• _WORK TO BE COMPLETED_: Go through the entries below and copy each line containing the word "PyZXwithTequila".

• _RECORD EXCERPTS_:
- - - - -

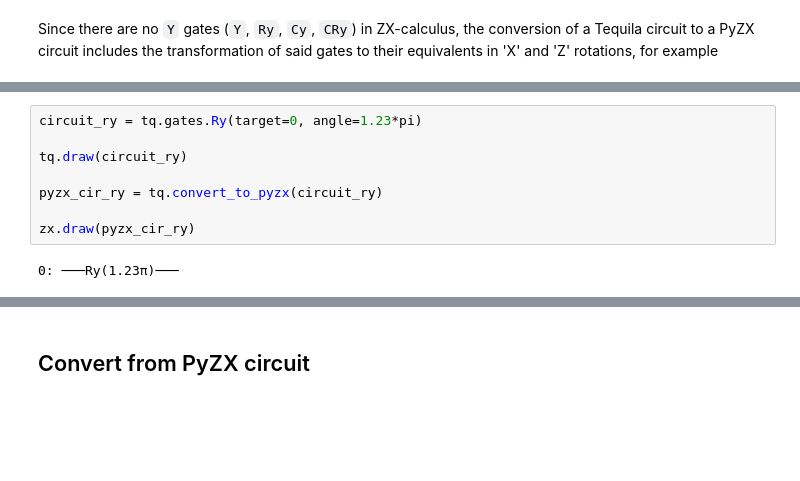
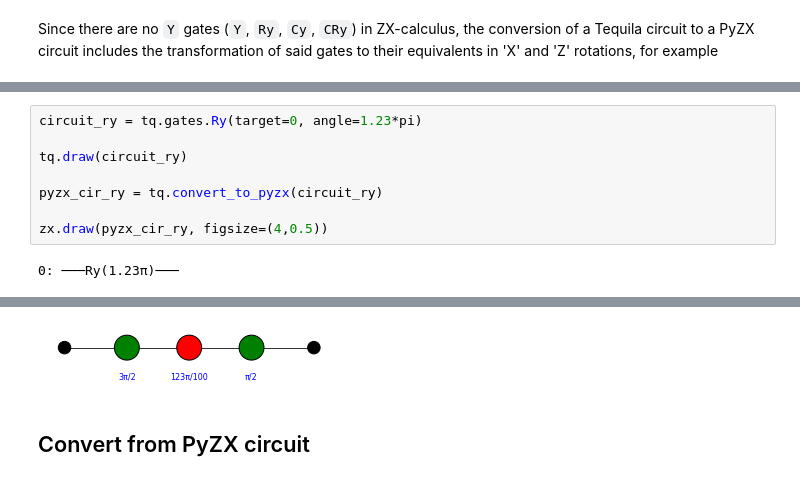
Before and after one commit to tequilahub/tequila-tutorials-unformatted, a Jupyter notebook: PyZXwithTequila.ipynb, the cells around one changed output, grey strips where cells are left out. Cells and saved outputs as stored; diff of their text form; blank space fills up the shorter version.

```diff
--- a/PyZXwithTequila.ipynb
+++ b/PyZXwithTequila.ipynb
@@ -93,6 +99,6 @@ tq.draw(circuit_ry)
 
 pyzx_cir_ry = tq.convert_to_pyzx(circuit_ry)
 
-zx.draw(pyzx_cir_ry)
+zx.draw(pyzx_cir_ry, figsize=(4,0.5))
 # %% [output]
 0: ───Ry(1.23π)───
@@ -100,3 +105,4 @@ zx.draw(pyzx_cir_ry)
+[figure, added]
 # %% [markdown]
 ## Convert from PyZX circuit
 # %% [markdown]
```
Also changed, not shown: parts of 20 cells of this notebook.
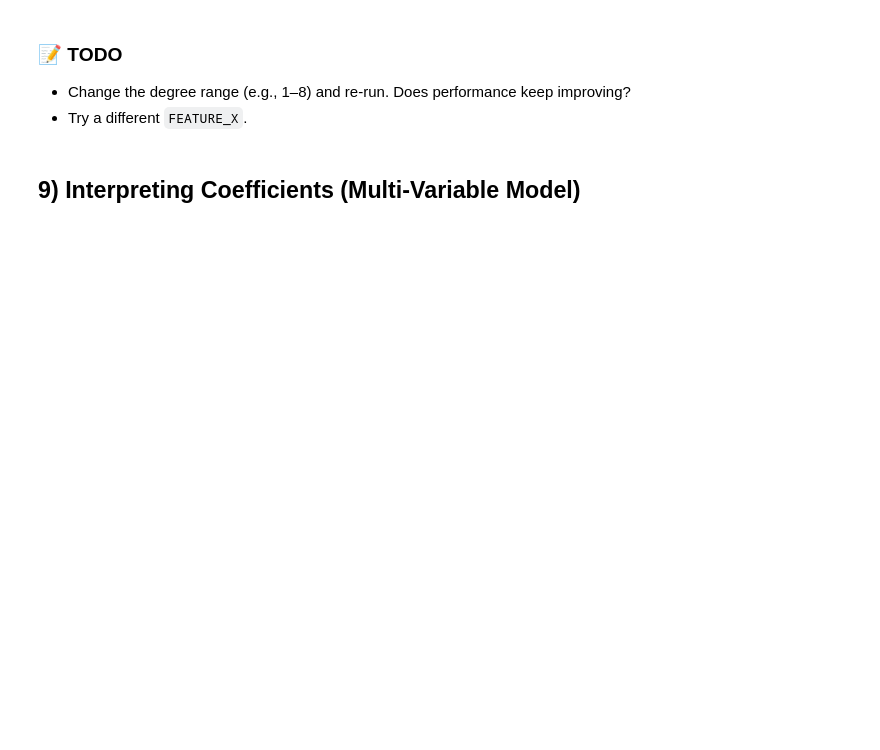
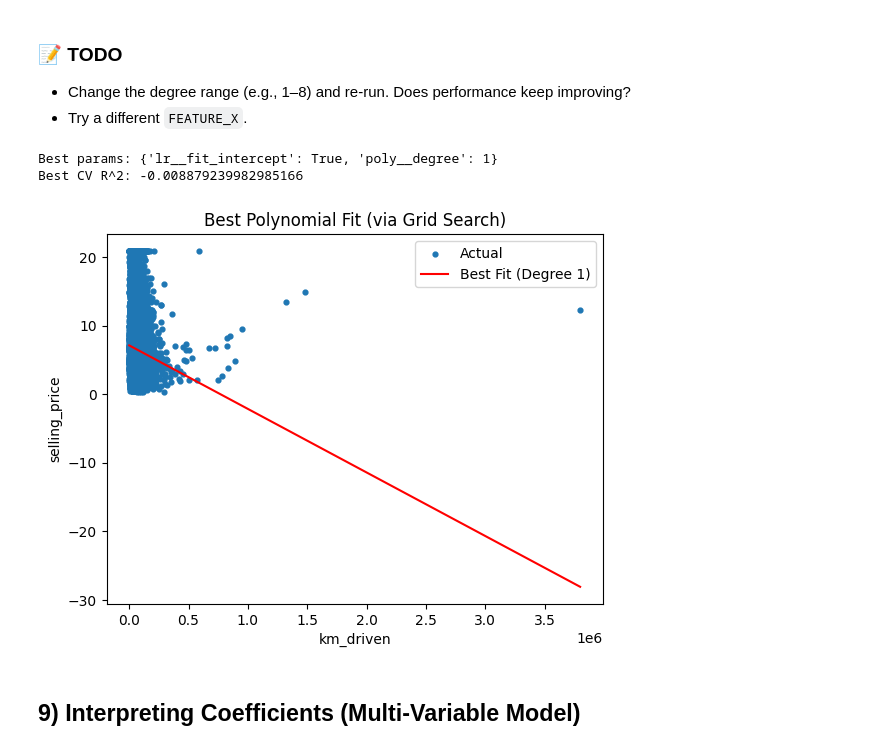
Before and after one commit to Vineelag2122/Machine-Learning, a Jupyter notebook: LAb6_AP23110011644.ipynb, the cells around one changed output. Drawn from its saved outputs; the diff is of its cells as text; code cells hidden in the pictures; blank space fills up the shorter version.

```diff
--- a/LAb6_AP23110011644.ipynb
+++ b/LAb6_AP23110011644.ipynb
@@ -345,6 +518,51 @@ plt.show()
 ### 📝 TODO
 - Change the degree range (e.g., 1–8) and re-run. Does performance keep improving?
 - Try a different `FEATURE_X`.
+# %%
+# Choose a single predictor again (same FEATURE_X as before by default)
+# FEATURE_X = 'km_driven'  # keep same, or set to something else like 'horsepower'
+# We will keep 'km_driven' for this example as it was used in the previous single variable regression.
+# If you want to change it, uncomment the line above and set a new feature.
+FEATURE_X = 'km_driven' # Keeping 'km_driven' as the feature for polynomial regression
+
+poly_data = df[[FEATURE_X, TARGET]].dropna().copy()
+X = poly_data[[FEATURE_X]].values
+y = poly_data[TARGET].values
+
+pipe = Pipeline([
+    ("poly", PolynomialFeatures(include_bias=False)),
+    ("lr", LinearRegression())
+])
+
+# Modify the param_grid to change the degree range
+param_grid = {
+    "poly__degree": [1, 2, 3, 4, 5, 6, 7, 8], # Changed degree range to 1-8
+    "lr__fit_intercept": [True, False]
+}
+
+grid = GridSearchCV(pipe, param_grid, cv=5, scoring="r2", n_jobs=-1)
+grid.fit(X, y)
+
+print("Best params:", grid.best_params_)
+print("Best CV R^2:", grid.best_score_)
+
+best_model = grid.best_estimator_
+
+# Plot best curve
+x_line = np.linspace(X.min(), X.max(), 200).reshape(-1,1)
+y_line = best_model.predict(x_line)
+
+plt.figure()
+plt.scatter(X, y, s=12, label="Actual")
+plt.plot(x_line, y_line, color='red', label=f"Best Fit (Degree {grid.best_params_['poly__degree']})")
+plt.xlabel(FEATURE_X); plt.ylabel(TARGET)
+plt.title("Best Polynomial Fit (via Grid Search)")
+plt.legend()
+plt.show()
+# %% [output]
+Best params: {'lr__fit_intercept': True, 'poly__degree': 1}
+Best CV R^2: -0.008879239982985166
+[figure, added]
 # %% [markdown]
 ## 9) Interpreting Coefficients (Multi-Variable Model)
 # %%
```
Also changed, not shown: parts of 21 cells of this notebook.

- - - - -

• _RESULT OF THIS EXERCISE_:
Before and after one commit to tequilahub/tequila-tutorials-unformatted, a Jupyter notebook: PyZXwithTequila.ipynb, the cells around one changed output, grey strips where cells are left out. Cells and saved outputs as stored; diff of their text form; blank space fills up the shorter version.
--- a/PyZXwithTequila.ipynb
+++ b/PyZXwithTequila.ipynb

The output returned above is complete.